Line by line, copy the records below exactly and leave the pictures out.
• • • • • • •
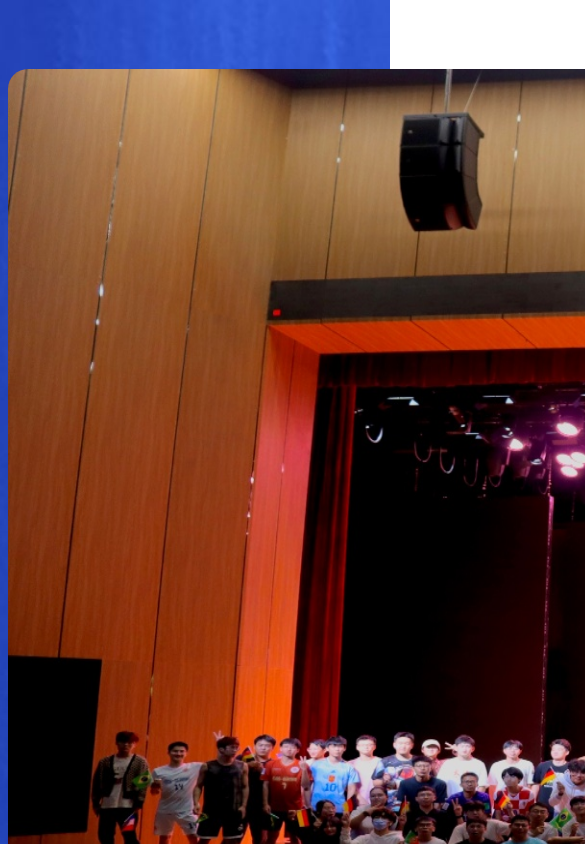
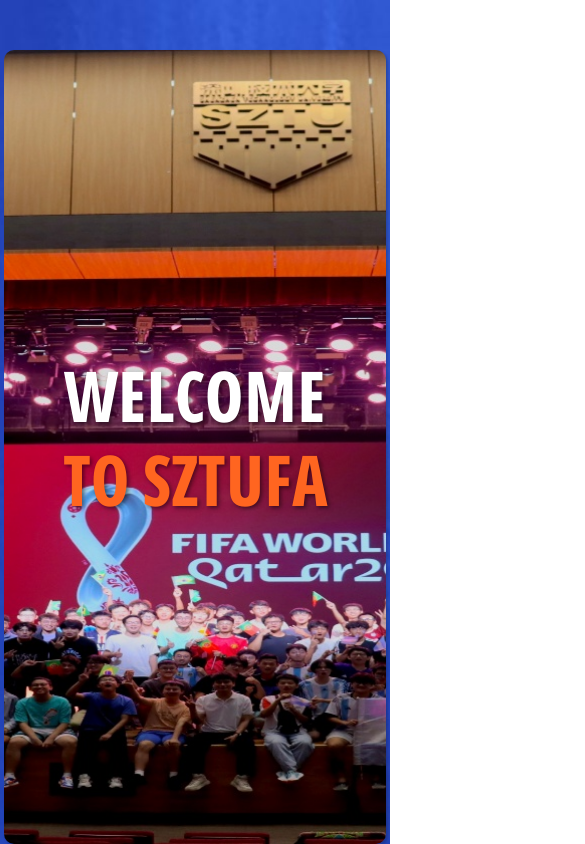
Before and after one commit to Vw1n/Vw1n-SZTUFA-Web, a Vue app: page /#/ in a window 390 px wide. Shown: the top 844 px of the page, 585 px wide, since content can reach past the window. Built offline with nearby package versions, Linux system fonts and the light colour scheme.

Commit message:
fix(Home):修改响应式布局

```diff
--- /dev/null
+++ b/src/assets/reset.css
@@ -0,0 +1,44 @@
+/* Eric Meyer's Reset CSS v2.0 - http://cssreset.com */
+html, body, div, span, applet, object, iframe,
+h1, h2, h3, h4, h5, h6, p, blockquote, pre,
+a, abbr, acronym, address, big, cite, code,
+del, dfn, em, img, ins, kbd, q, s, samp,
+small, strike, strong, sub, sup, tt, var,
+b, u, i, center,
+dl, dt, dd, ol, ul, li,
+fieldset, form, label, legend,
+table, caption, tbody, tfoot, thead, tr, th, td,
+article, aside, canvas, details, embed,
+figure, figcaption, footer, header, hgroup,
+menu, nav, output, ruby, section, summary,
+time, mark, audio, video {
+  margin: 0;
+  padding: 0;
+  border: 0;
+  font-size: 100%;
+  font: inherit;
+  vertical-align: baseline;
+}
+/* HTML5 display-role reset for older browsers */
+article, aside, details, figcaption, figure,
+footer, header, hgroup, menu, nav, section {
+  display: block;
+}
+body {
+  line-height: 1;
+}
+ol, ul {
+  list-style: none;
+}
+blockquote, q {
+  quotes: none;
+}
+blockquote:before, blockquote:after,
+q:before, q:after {
+  content: '';
+  content: none;
+}
+table {
+  border-collapse: collapse;
+  border-spacing: 0;
+}
--- a/src/components/Home.vue
+++ b/src/components/Home.vue
@@ -1,23 +1,33 @@
 <script setup></script>
 <template>
-    <div class="top_nav"></div>
-    <div class="first_img">
-        <div class="title">
-            <div class="title-white">WELCOME</div>
-            <div class="title-orange">TO SZTUFA</div>
+    <div class="home_content">
+        <div class="top_nav"></div>
+        <div class="first_img">
+            <div class="title">
+                <div class="title-white">WELCOME</div>
+                <div class="title-orange">TO SZTUFA</div>
+            </div>
+            <img src="/public/Home_bg.jpg" alt="背景图片" />
         </div>
-        <img src="/public/Home_bg.jpg" />
     </div>
 </template>
 <style scoped>
+.home_content{
+    width: 100vw;
+    height: 100vh;
+    overflow: hidden;
+}
+
 .top_nav {
-    width: 100%;
+    width: 100vw;
     height: 61px;
+    /* 可以添加导航栏背景色以便在各种背景下可见 */
+    /* background-color: rgba(0, 0, 0, 0.5); */
 }
 
 .first_img {
-    width: 1800px;
-    height: 950px;
+    width: 93.75%;
+    height: calc(100vh - 61px); /* 减去导航栏高度 */
     margin: 0 auto;
     text-align: center;
     border-radius: 20px;
@@ -29,6 +39,7 @@
 img {
     width: 100%;
     height: 100%;
+    object-fit: cover; /* 保持图片比例并覆盖容器 */
     display: inline-block;
 }
 
@@ -36,39 +47,85 @@
     display: flex;
     flex-direction: column;
     align-items: center;
-    width: 654px;
-    height: 379px;
     position: absolute;
-    top: 506px;
-    left: 573px;
+    top: 50%;
+    left: 50%;
+    transform: translate(-50%, -50%); /* 居中定位 */
+    text-shadow: 2px 2px 4px rgba(0, 0, 0, 0.5); /* 添加文字阴影增强可读性 */
+}
+
+.title-white, .title-orange {
+    font-family: 'Noto Sans Bengali ExtraCondensed';
+    font-weight: 400;
+    line-height: 1.2;
+    text-align: center;
 }
 
 .title-white {
-    width: auto;
-    height: 225px;
     color: rgba(255, 255, 255, 1);
-    font-family: Noto Sans Bengali ExtraCondensed;
-    font-size: 170px;
-    font-weight: 400;
-    line-height: 225px;
-    letter-spacing: 0px;
-    text-align: center;
 }
 
 .title-orange {
-    width: auto;
-    height: 225px;
     color: rgba(255, 101, 32, 1);
+    letter-spacing: -2px;
+}
 
-    font-family: Noto Sans Bengali ExtraCondensed;
-    font-size: 170px;
-    font-weight: 400;
-    letter-spacing: -2px;
-    text-align: center;
+/* 默认字体大小 - 适用于中等屏幕 */
+.title-white, .title-orange {
+    font-size: clamp(5rem, 15vw, 10.625rem); /* 响应式字体大小 */
 }
 
 @font-face {
     font-family: 'Noto Sans Bengali ExtraCondensed';
     src: url('../assets/NSBE.ttf');
+    font-display: swap; /* 优化字体加载体验 */
+}
+
+/* 大屏幕设备 */
+@media (min-width: 1200px) {
+    .first_img {
+        height: 88%;
+    }
+}
+
+/* 平板设备 */
+@media (max-width: 992px) {
+    .first_img {
+        width: 96%;
+        border-radius: 15px;
+    }
+
+    .title {
+        width: 90%;
+    }
+}
+
+/* 手机设备 */
+@media (max-width: 768px) {
+    .top_nav {
+        height: 50px;
+    }
+
+    .first_img {
+        width: 98%;
+        height: calc(100vh - 50px);
+        border-radius: 10px;
+        box-shadow: 2px 2px 3px 0px rgba(0, 0, 0, 0.2);
+    }
+
+    .title-white, .title-orange {
+        letter-spacing: normal;
+    }
+}
+
+/* 小屏手机 */
+@media (max-width: 576px) {
+    .title {
+        width: 95%;
+    }
+
+    .title-white, .title-orange {
+        font-size: clamp(3rem, 18vw, 7rem);
+    }
 }
 </style>
--- a/src/main.js
+++ b/src/main.js
@@ -1,6 +1,6 @@
 import { createApp } from 'vue'
 import { createPinia } from 'pinia'
-
+import './assets/reset.css'
 import App from './App.vue'
 import router from './router'
 
```
Also changed, not shown: 5 other files (tests, documents, lock files or other folders).
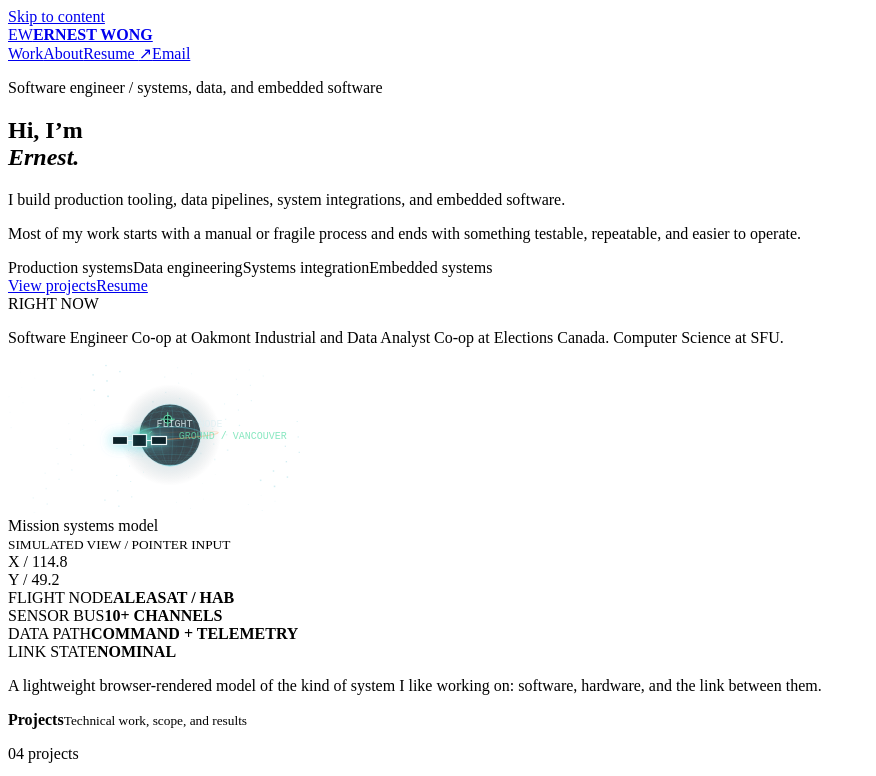
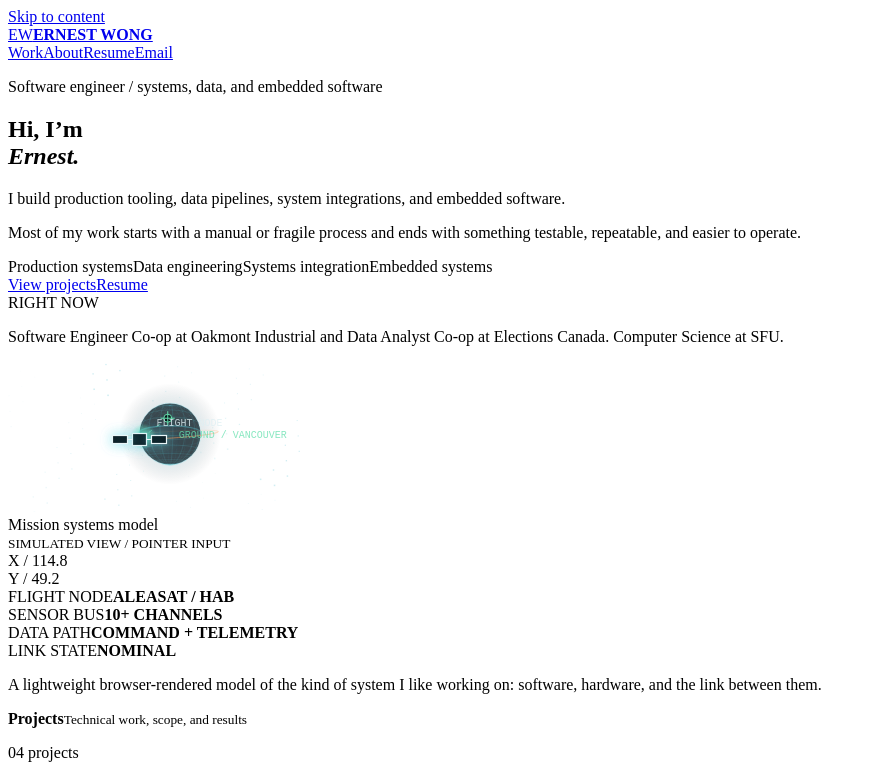
Before and after one commit to jumiknows/portfolio, a React (Vite) app: page / in a window 1280 px wide. Shown: the top 776 px of the page, without its empty margins (0-876 px from the left). Built offline with nearby package versions, Linux system fonts and the light colour scheme; the HTML template or start-up script is replaced by a standard one.

Commit message:
Simplify header navigation

```diff
--- a/src/components/SiteHeader.tsx
+++ b/src/components/SiteHeader.tsx
@@ -1,5 +1,4 @@
 import { links } from '../content'
-import { Arrow } from './Arrow'
 
 export function SiteHeader() {
   return (
@@ -11,9 +10,7 @@ export function SiteHeader() {
       <nav aria-label="Main navigation">
         <a href="#work">Work</a>
         <a href="#about">About</a>
-        <a href={links.resume} target="_blank" rel="noreferrer">
-          Resume <Arrow />
-        </a>
+<a href={links.resume}>Resume</a>
         <a href={links.email}>Email</a>
       </nav>
     </header>
```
• • • • • • •
Result of the exercise:
Before and after one commit to Vw1n/Vw1n-SZTUFA-Web, a Vue app: page /#/ in a window 390 px wide. Shown: the top 844 px of the page, 585 px wide, since content can reach past the window. Built offline with nearby package versions, Linux system fonts and the light colour scheme.

Commit message:
fix(Home):修改响应式布局

```diff
--- /dev/null
+++ b/src/assets/reset.css
@@ -0,0 +1,44 @@
+/* Eric Meyer's Reset CSS v2.0 - http://cssreset.com */
+html, body, div, span, applet, object, iframe,
+h1, h2, h3, h4, h5, h6, p, blockquote, pre,
+a, abbr, acronym, address, big, cite, code,
+del, dfn, em, img, ins, kbd, q, s, samp,
+small, strike, strong, sub, sup, tt, var,
+b, u, i, center,
+dl, dt, dd, ol, ul, li,
+fieldset, form, label, legend,
+table, caption, tbody, tfoot, thead, tr, th, td,
+article, aside, canvas, details, embed,
+figure, figcaption, footer, header, hgroup,
+menu, nav, output, ruby, section, summary,
+time, mark, audio, video {
+  margin: 0;
+  padding: 0;
+  border: 0;
+  font-size: 100%;
+  font: inherit;
+  vertical-align: baseline;
+}
+/* HTML5 display-role reset for older browsers */
+article, aside, details, figcaption, figure,
+footer, header, hgroup, menu, nav, section {
+  display: block;
+}
+body {
+  line-height: 1;
+}
+ol, ul {
+  list-style: none;
+}
+blockquote, q {
+  quotes: none;
+}
+blockquote:before, blockquote:after,
+q:before, q:after {
+  content: '';
+  content: none;
+}
+table {
+  border-collapse: collapse;
+  border-spacing: 0;
+}
--- a/src/components/Home.vue
+++ b/src/components/Home.vue
@@ -1,23 +1,33 @@
 <script setup></script>
 <template>
-    <div class="top_nav"></div>
-    <div class="first_img">
-        <div class="title">
-            <div class="title-white">WELCOME</div>
-            <div class="title-orange">TO SZTUFA</div>
+    <div class="home_content">
+        <div class="top_nav"></div>
+        <div class="first_img">
+            <div class="title">
+                <div class="title-white">WELCOME</div>
+                <div class="title-orange">TO SZTUFA</div>
+            </div>
+            <img src="/public/Home_bg.jpg" alt="背景图片" />
         </div>
-        <img src="/public/Home_bg.jpg" />
     </div>
 </template>
 <style scoped>
+.home_content{
+    width: 100vw;
+    height: 100vh;
+    overflow: hidden;
+}
+
 .top_nav {
-    width: 100%;
+    width: 100vw;
     height: 61px;
+    /* 可以添加导航栏背景色以便在各种背景下可见 */
+    /* background-color: rgba(0, 0, 0, 0.5); */
 }
 
 .first_img {
-    width: 1800px;
-    height: 950px;
+    width: 93.75%;
+    height: calc(100vh - 61px); /* 减去导航栏高度 */
     margin: 0 auto;
     text-align: center;
     border-radius: 20px;
@@ -29,6 +39,7 @@
 img {
     width: 100%;
     height: 100%;
+    object-fit: cover; /* 保持图片比例并覆盖容器 */
     display: inline-block;
 }
 
@@ -36,39 +47,85 @@
     display: flex;
     flex-direction: column;
     align-items: center;
-    width: 654px;
-    height: 379px;
     position: absolute;
-    top: 506px;
-    left: 573px;
+    top: 50%;
+    left: 50%;
+    transform: translate(-50%, -50%); /* 居中定位 */
+    text-shadow: 2px 2px 4px rgba(0, 0, 0, 0.5); /* 添加文字阴影增强可读性 */
+}
+
+.title-white, .title-orange {
+    font-family: 'Noto Sans Bengali ExtraCondensed';
+    font-weight: 400;
+    line-height: 1.2;
+    text-align: center;
 }
 
 .title-white {
-    width: auto;
-    height: 225px;
     color: rgba(255, 255, 255, 1);
-    font-family: Noto Sans Bengali ExtraCondensed;
-    font-size: 170px;
-    font-weight: 400;
-    line-height: 225px;
-    letter-spacing: 0px;
-    text-align: center;
 }
 
 .title-orange {
-    width: auto;
-    height: 225px;
     color: rgba(255, 101, 32, 1);
+    letter-spacing: -2px;
+}
 
-    font-family: Noto Sans Bengali ExtraCondensed;
-    font-size: 170px;
-    font-weight: 400;
-    letter-spacing: -2px;
-    text-align: center;
+/* 默认字体大小 - 适用于中等屏幕 */
+.title-white, .title-orange {
+    font-size: clamp(5rem, 15vw, 10.625rem); /* 响应式字体大小 */
 }
 
 @font-face {
     font-family: 'Noto Sans Bengali ExtraCondensed';
     src: url('../assets/NSBE.ttf');
+    font-display: swap; /* 优化字体加载体验 */
+}
+
+/* 大屏幕设备 */
+@media (min-width: 1200px) {
+    .first_img {
+        height: 88%;
+    }
+}
+
+/* 平板设备 */
+@media (max-width: 992px) {
+    .first_img {
+        width: 96%;
+        border-radius: 15px;
+    }
+
+    .title {
+        width: 90%;
+    }
+}
+
+/* 手机设备 */
+@media (max-width: 768px) {
+    .top_nav {
+        height: 50px;
+    }
+
+    .first_img {
+        width: 98%;
+        height: calc(100vh - 50px);
+        border-radius: 10px;
+        box-shadow: 2px 2px 3px 0px rgba(0, 0, 0, 0.2);
+    }
+
+    .title-white, .title-orange {
+        letter-spacing: normal;
+    }
+}
+
+/* 小屏手机 */
+@media (max-width: 576px) {
+    .title {
+        width: 95%;
+    }
+
+    .title-white, .title-orange {
+        font-size: clamp(3rem, 18vw, 7rem);
+    }
 }
 </style>
--- a/src/main.js
+++ b/src/main.js
@@ -1,6 +1,6 @@
 import { createApp } from 'vue'
 import { createPinia } from 'pinia'
-
+import './assets/reset.css'
 import App from './App.vue'
 import router from './router'
 
```
Also changed, not shown: 5 other files (tests, documents, lock files or other folders).
Before and after one commit to jumiknows/portfolio, a React (Vite) app: page / in a window 1280 px wide. Shown: the top 776 px of the page, without its empty margins (0-876 px from the left). Built offline with nearby package versions, Linux system fonts and the light colour scheme; the HTML template or start-up script is replaced by a standard one.

Commit message:
Simplify header navigation

```diff
--- a/src/components/SiteHeader.tsx
+++ b/src/components/SiteHeader.tsx
@@ -1,5 +1,4 @@
 import { links } from '../content'
-import { Arrow } from './Arrow'
 
 export function SiteHeader() {
   return (
@@ -11,9 +10,7 @@ export function SiteHeader() {
       <nav aria-label="Main navigation">
         <a href="#work">Work</a>
         <a href="#about">About</a>
-        <a href={links.resume} target="_blank" rel="noreferrer">
-          Resume <Arrow />
-        </a>
+<a href={links.resume}>Resume</a>
         <a href={links.email}>Email</a>
       </nav>
     </header>
```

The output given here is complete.